What happens next? Well-established processes are put into motion on two continents. Most importantly, you’ll receive immediate medical treatment at the nearest facility in theater until you’re somewhat stable, then flown out to Germany in an Air Force transport where you’ll sit in a hospital for a period of several days or weeks. Back home, your company’s representative will make contact with your next of kin (you did fill out that emergency contact form, and you’ve been keeping it updated with changes of address, right?), so that your folks can sit at home and worry about you.
Does this sound okay to you? Or would you rather have someone you know waiting to meet you at the hospital in Europe, to at least be with you if they can’t do anything else? I know what I’d choose, and that’s why it’s so important to have a “Bug Out Bag” packed and ready for your family back home.
You might hear a Bug Out Bag called by several names- a go bag, a 72-hour assault pack- but it’s basically everything you’d need to get by for a few days for those times when you have to travel on short notice. You’ve already gotten in the habit of packing a toothbrush and a change of socks and drawers whenever you go outside the wire in case of route closures or weather delays, but what if your family had to travel to meet you on short notice? What things would they need to keep ready?
First, just like you, no one’s going anywhere without a passport. That’s a complete dealbreaker. Yes, there are ways to get them passports on short notice, but since time will be a factor, it’s much easier to just make sure that your spouse already has a passport in hand before you even leave the country to start work. Don’t forget about your kids, either. Since both parents have to be present when processing a child’s passport application, get this done well in advance of your deployment date. Keep everyone’s passports stored in your bank’s safe deposit box, and throw at least $1000 cash from your first paycheck in there, too. That’ll help cover any food or lodging for them, at least for the first couple of days, if they have any trouble using credit cards overseas.
Also, take an hour or so before you leave to write down a list of contact information for your everyone that you might need to get a hold of. Include everyone: your neighbors, your kids’ school, even your doctors and your utility providers. Keep a copy of that list with you when you’re out of the country, and another in the safe deposit box as part of your family’s bug out bag. If your family has to leave the country to meet you on short notice, this will help them get hold of someone to pick up the mail, mow the lawn, reschedule any personal appointments or even pay bills. Knowing that the lights will still be on when they get back home is priceless.

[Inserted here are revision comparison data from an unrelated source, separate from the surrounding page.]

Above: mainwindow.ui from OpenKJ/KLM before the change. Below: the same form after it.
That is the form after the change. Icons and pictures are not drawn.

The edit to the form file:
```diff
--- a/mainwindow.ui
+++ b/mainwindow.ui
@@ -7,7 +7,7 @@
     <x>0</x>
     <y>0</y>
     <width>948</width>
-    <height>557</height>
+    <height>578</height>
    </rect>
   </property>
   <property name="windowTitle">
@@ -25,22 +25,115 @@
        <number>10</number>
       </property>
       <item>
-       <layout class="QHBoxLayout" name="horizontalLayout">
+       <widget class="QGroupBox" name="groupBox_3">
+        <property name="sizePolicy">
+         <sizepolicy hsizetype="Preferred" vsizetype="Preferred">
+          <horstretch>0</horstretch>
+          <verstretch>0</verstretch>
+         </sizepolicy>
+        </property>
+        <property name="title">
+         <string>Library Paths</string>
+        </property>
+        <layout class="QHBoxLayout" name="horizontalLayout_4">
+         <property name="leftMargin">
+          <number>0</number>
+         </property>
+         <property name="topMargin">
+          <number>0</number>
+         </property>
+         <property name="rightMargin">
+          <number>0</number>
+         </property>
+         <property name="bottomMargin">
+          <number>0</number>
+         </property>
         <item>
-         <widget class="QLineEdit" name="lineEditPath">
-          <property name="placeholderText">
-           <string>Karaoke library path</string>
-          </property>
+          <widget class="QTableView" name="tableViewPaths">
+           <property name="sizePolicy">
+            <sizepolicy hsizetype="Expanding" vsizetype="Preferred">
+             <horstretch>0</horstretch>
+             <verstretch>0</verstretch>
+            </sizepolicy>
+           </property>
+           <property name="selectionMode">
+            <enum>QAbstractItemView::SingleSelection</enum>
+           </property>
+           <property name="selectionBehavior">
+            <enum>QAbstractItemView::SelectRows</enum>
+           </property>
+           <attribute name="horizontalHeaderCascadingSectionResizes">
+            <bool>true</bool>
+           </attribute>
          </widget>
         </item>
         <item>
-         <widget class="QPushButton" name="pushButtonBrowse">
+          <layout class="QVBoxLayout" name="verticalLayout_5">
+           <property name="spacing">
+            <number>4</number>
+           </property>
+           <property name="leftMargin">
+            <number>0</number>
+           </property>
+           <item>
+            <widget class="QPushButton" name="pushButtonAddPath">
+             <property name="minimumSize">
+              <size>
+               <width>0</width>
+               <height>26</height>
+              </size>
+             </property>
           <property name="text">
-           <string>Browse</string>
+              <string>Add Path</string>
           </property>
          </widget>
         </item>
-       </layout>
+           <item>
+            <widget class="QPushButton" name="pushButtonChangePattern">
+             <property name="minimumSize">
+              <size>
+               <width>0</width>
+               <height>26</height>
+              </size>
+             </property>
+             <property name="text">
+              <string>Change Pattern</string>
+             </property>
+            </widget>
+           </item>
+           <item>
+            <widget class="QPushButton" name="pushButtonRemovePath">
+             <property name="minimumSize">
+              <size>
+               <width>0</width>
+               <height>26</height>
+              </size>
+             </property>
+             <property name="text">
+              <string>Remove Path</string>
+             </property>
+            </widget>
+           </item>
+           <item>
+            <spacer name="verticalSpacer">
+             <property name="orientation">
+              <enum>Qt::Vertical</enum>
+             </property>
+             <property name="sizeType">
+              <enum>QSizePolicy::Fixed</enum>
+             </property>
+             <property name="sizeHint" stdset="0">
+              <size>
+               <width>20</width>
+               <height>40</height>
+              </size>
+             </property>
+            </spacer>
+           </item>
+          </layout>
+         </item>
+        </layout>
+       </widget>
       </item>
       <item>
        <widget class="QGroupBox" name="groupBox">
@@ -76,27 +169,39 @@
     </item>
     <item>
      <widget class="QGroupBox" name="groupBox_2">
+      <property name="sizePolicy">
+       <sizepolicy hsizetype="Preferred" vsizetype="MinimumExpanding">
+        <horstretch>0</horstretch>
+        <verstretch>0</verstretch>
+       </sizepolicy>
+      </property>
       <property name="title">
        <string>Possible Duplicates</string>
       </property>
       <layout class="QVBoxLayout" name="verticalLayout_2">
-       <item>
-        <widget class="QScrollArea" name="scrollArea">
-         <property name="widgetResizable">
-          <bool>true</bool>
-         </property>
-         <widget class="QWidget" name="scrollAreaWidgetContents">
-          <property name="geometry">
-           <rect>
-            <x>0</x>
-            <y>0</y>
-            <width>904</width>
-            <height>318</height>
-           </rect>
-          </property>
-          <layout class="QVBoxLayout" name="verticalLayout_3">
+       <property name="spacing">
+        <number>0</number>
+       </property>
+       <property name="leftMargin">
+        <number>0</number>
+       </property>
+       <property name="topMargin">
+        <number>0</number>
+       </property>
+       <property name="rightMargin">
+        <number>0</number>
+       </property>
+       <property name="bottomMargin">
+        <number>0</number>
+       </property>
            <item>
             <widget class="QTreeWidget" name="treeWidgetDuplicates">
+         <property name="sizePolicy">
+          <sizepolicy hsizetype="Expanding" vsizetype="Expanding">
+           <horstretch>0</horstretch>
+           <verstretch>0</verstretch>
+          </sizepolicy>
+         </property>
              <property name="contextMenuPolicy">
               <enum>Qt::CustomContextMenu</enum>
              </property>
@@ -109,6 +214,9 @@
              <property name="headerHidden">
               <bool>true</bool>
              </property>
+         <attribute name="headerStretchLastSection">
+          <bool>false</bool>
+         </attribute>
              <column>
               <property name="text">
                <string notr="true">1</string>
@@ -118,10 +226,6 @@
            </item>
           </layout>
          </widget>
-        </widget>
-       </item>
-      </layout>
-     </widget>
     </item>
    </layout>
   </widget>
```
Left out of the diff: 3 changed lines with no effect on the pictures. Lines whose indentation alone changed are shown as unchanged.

I sincerely hope that you’ll never find yourself in that sort of situation, but like I said before, it’s important to plan for the worst. Why? Because working in a war zone, things absolutely NEVER go smoothly. If you’ve been planning to fly your family to Australia for your first vacation in six months, it’s almost a certainty that there’ll be some kind of snag in your travel. Either your company will change your vacation dates to keep a required percentage of employees in country, or dust storms will shut down flights out of your FOB. Having a bug out bag prepared will help reduce the stress that comes with last-minute changes to your plans, which means that you might actually be able to relax for a few days during your vacation.
No matter if you’re facing a few days’ delay in your travels or a complex IED attack, one thing will always be true: when the stuff hits the fan, it’s too late to start planning. Do yourself, your family, and your fellow employees a favor, and get your contingency plans laid out in advance.